INSTRUCTIONS FOR THE TASK
In the records below, count every line where the string "information" appears, and reply with the count only.

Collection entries
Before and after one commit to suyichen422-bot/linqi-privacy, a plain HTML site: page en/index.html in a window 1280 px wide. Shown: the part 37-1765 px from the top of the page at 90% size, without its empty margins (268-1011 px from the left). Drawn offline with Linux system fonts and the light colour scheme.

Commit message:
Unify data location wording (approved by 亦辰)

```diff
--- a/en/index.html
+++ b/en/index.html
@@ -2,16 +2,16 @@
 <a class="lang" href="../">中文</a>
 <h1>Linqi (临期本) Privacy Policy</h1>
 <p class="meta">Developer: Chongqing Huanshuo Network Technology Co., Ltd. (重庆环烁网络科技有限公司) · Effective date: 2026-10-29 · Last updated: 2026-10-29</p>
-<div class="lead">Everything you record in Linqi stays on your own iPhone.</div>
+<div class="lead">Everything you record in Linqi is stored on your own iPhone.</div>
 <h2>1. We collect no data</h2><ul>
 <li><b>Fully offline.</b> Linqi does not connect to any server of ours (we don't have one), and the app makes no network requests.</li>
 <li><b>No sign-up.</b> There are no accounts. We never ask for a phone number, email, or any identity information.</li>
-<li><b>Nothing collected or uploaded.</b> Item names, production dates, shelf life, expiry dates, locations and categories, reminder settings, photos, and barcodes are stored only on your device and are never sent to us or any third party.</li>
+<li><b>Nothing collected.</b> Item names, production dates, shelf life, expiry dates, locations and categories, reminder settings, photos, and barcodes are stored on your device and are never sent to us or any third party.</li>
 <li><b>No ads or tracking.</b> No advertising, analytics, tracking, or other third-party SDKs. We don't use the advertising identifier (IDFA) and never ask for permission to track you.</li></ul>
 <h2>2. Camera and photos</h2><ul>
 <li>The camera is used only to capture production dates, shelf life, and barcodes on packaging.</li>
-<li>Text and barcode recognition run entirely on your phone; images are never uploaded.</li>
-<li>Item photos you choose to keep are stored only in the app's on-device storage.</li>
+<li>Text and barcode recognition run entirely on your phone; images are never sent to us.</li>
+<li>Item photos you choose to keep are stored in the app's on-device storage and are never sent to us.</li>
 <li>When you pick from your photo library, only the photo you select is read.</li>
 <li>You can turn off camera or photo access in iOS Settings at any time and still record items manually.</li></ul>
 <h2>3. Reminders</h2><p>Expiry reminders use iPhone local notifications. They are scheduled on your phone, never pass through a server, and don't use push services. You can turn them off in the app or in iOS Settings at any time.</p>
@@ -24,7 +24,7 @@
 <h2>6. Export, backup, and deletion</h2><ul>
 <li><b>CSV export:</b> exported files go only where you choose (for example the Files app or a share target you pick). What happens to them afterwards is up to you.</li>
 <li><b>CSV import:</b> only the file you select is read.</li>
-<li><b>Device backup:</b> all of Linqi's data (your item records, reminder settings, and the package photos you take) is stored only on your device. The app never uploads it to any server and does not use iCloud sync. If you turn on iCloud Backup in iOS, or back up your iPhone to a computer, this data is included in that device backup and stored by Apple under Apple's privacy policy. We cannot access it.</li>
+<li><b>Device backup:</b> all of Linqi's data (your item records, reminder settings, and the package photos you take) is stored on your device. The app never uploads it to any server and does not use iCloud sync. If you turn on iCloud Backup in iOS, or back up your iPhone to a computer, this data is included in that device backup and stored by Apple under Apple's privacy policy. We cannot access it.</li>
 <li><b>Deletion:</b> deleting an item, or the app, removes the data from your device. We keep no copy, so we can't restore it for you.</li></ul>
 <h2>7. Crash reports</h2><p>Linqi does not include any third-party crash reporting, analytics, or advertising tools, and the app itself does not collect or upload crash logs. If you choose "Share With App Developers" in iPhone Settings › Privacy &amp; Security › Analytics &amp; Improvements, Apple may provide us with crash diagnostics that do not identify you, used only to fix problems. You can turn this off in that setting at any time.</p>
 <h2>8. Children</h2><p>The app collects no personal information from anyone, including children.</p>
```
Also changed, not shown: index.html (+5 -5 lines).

WRITTEN ANSWER
2